Florida has reported its highest single day spike for COVID-19 deaths and the number of infections in fellow hotspot state Texas has now surpassed 400,000, prompting fears the United States has lost control of the outbreak despite a plateau in cases across the country.
The death toll in Florida increased by 186 on Monday, bringing the total number of deaths in the third-most populous US state to 6,117, according the state’s health department.
It is the the highest single-day spike since the start of the coronavirus pandemic.
Texas, the second-most populous state, added more than 6,000 new cases on Monday, pushing its total to 401,477.
Only three other states – California, Florida and New York – have more than 400,000 total cases.
The widening outbreak has pushed the US death toll from COVID-19 closer to the 150,000 mark. The national death toll rose to 148,298 on Monday, with more than 4.3 million confirmed cases.
The surge in cases in Florida prompted President Donald Trump last week to cancel his Republican Party’s nominating convention events in Jacksonville in late August.
Major League Baseball has also postponed some games in its truncated delayed season after a number of Miami Marlins members tested positive for the virus.
There is, however, a glimmer of hope in the data from Texas, where the state health department reported that current hospitalizations due to COVID-19 fell on Monday.
The surges came as new COVID-19 cases across the US have started to decline for the first time in five weeks and the average daily toll of 66,000 infections is now the lowest it has been in 10 days.
Infections have been surging since early June when COVID-19 started spreading rapidly throughout the Sunbelt states and the US recorded single daily highs of more than 77,000 infections.
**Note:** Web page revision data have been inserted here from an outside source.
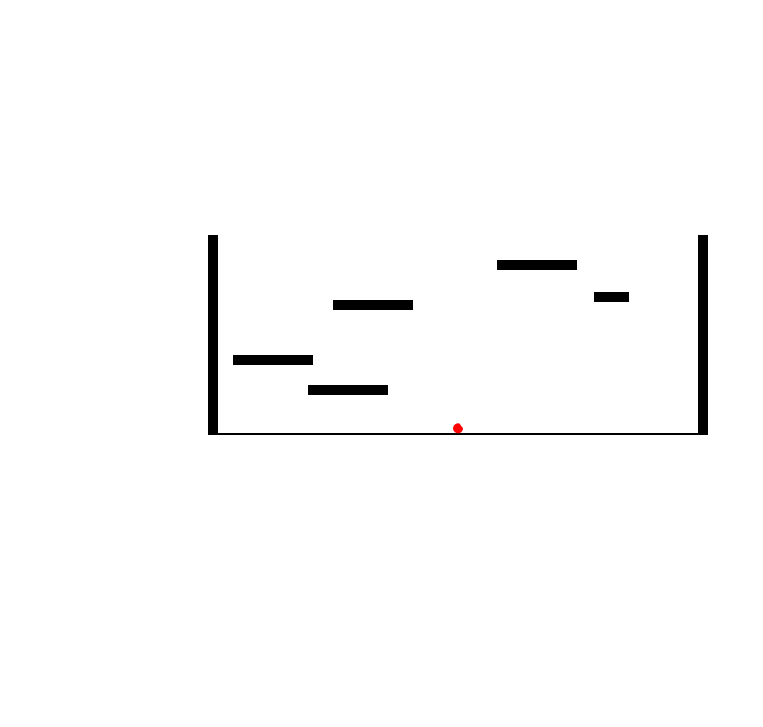
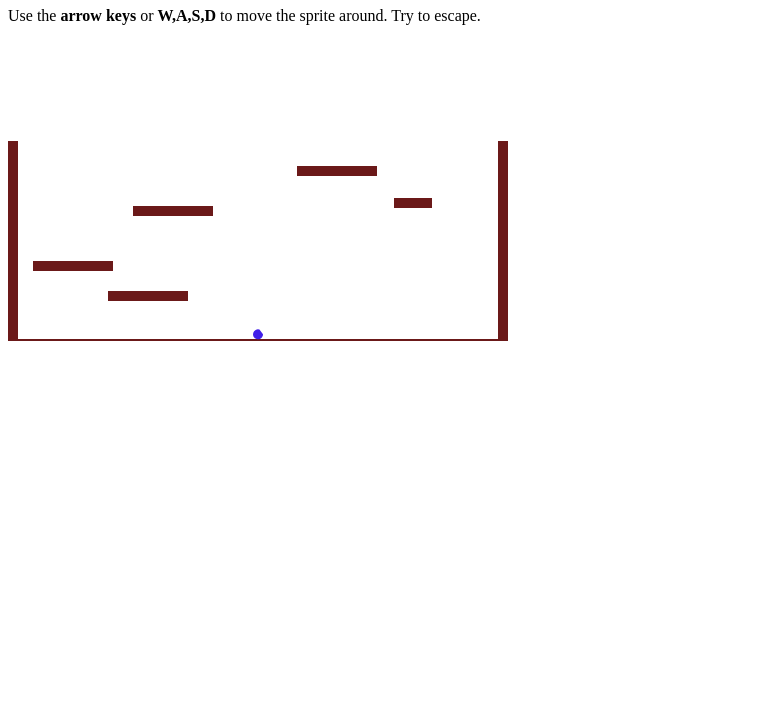
Before and after one commit to JeremyDurnell/platform.escape, a website: page site/index.html in a window 1280 px wide. Shown: the part 73-800 px from the top of the page, without its empty margins (0-763 px from the left). Drawn offline with Linux system fonts and the light colour scheme.

Commit message:
minor tweaks and styling changes

```diff
--- a/site/index.html
+++ b/site/index.html
@@ -2,9 +2,13 @@
 <html lang="en">
 	<head>
 		<meta charset="utf-8">
-		<title>Simple Canvas Game</title>
+        <link rel="stylesheet" type="text/css" href="css/style.css"/>
+		<title>Platform Escape</title>
 	</head>
-	<body>
-		<script src="js/game.js"></script>
-	</body>
+    <body>
+        <h1>Platform Escape</h1>
+        <p>Use the <b>arrow keys</b> or <b>W,A,S,D</b> to move the sprite around. Try to escape.</p>
+        <canvas id="theCanvas"></canvas>
+        <script src="js/game.js"></script>
+    </body>
 </html>
--- a/site/js/game.js
+++ b/site/js/game.js
@@ -3,7 +3,7 @@
     window.requestAnimationFrame = requestAnimationFrame;
 })();
 
-var canvas = document.createElement("canvas"),
+var canvas = document.getElementById("theCanvas"),
     ctx = canvas.getContext("2d"),
     width = 600,
     height = 300,
@@ -27,12 +27,12 @@ boxes.push({x: 25, y: 220, width: 80, height: 10});
 boxes.push({x: 100, y: 250, width: 80, height: 10});
 boxes.push({x: 125, y: 165, width: 80, height: 10});
 boxes.push({x: 289, y: 125, width: 80, height: 10});
-boxes.push({x: 386, y: 157, width: 35, height: 10});
+boxes.push({x: 386, y: 157, width: 38, height: 10});
 
-canvas.setAttribute("style", "margin:200px");
+
 canvas.width = width;
 canvas.height = height;
-document.body.appendChild(canvas);
+
 
 function update() {
     if (keys[38] || keys[32] || keys[87]) {
@@ -59,7 +59,7 @@ function update() {
     contestant.velocityX *= friction;
     contestant.velocityY += gravity;
     ctx.clearRect(0, 0, width, height);
-    ctx.fillStyle = "black";
+    ctx.fillStyle = "rgb(107,25,25)";
     ctx.beginPath();
     contestant.grounded = false;
 
@@ -78,9 +78,9 @@ function update() {
         }
     }
 
-    for (var i = 0; i < winBoxes.length; i++) {
-        if (collisionCheck(contestant, winBoxes[i])) {
-            score++
+    for (var k = 0; k < winBoxes.length; k++) {
+        if (collisionCheck(contestant, winBoxes[k])) {
+            score++;
             contestant.x = (width - 100) / 2;
             contestant.y = height - 15;
         }
@@ -95,7 +95,7 @@ function update() {
     contestant.x += contestant.velocityX;
     contestant.y += contestant.velocityY;
     ctx.fill();
-    ctx.fillStyle = "red";
+    ctx.fillStyle = "rgb(64,31,232)";
     ctx.beginPath();
     ctx.arc(contestant.x, contestant.y, contestant.width, contestant.height, 0, 2 * Math.PI, false);
     ctx.fill();
```
Also changed, not shown: README.md.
The US is now showing early signs that surging case numbers may be leveling out with week-over-week tallies showing infections have dropped two percent for the first time after rising steadily for five weeks.
The seven-day average for daily infections this week is now just under 66,000.
The downward trend in cases is prominent in the hotspot states of Florida, Texas, Arizona and California where governors and local officials rolled back reopenings to curb the infection rate. But even as cases start to plateau in those hard-hit states, 22 other states are currently seeing an increase in new infections.
Twenty states are seeing steady case numbers and eight states saw decreases in the number of infections in the last week.
Cases are mostly rising in the Midwest, which public health officials say is a sign the virus is spreading north from the Sunbelt states.
Infections also surged this week in some Northeastern states, like New Jersey, where infections fell after peaking in April.
The states that saw the highest increases compared to the previous week are Hawaii (87.6%), New Jersey (67%), Alaska (64%), Mississippi (52%), Connecticut (45.7%), Nebraska (44%) and Missouri (38.7%).
Meanwhile, deaths across the US have risen for the third straight week with 15 states reporting weekly increases in fatalities for at least two consecutive weeks, according to a Reuters tally of state and county reports.
In Texas, more than 1,000 people died in the last seven days, or 20 percent of the state’s more than 5,000 total deaths.
Deaths increased in the last week in Georgia (89%), Missouri (85%), Kansas (80%), South Carolina (73%), Louisiana (73%), New Mexico (65%) and Nevada (61%).
Even those deaths are rising across the US, they remain well below levels seen in April when an average of 2,000 people a day were dying from the virus.
Health experts have indicated the death toll may not be as bad this time around possibly because a large share of the current cases are younger people, who are less likely to die, and because of advances in treatment and knowledge of the virus.
Deaths are a lagging indicator and can continue to rise weeks after new infections drop. A coronavirus death, when it occurs, typically comes several weeks after a person is first infected.
Dr Deborah Birx, the head of the White House COVID-19 taskforce, has continued to urge states with rising infections to close bars, cut back on indoor dining and to mandate face masks in order to stop the spread of the virus.
She said the surge in cases that has plagued Sunbelt states since Memorial Day is now being seen elsewhere, which is a sign that the virus is now spreading North.
The states with rising cases should be closing bars, cutting back on indoor restaurant capacity and limiting social gatherings to 10 people, Dr Birx warned.
She also said all Americans should be wearing masks when out in public or around other people.
‘We can see what is happening in the South moving North,’ Dr Birx said. ‘We do believe there are states that do need to close their bars.’
Dr Anthony Fauci, a fellow task force member, said there were signs the recent surge could be peaking in hard-hit states like Florida and Texas while other parts of the country may be on the cusp of growing outbreaks.
‘They may be cresting and coming back down,’ Fauci, head of the National Institute of Allergy and Infectious Diseases, told ABC’s Good Morning America regarding the state of the outbreak in several Sunbelt states.
Fauci said there was a ‘very early indication’ that the percentage of coronavirus tests that were positive was starting to rise in other states, such as Ohio, Indiana, Tennessee and Kentucky.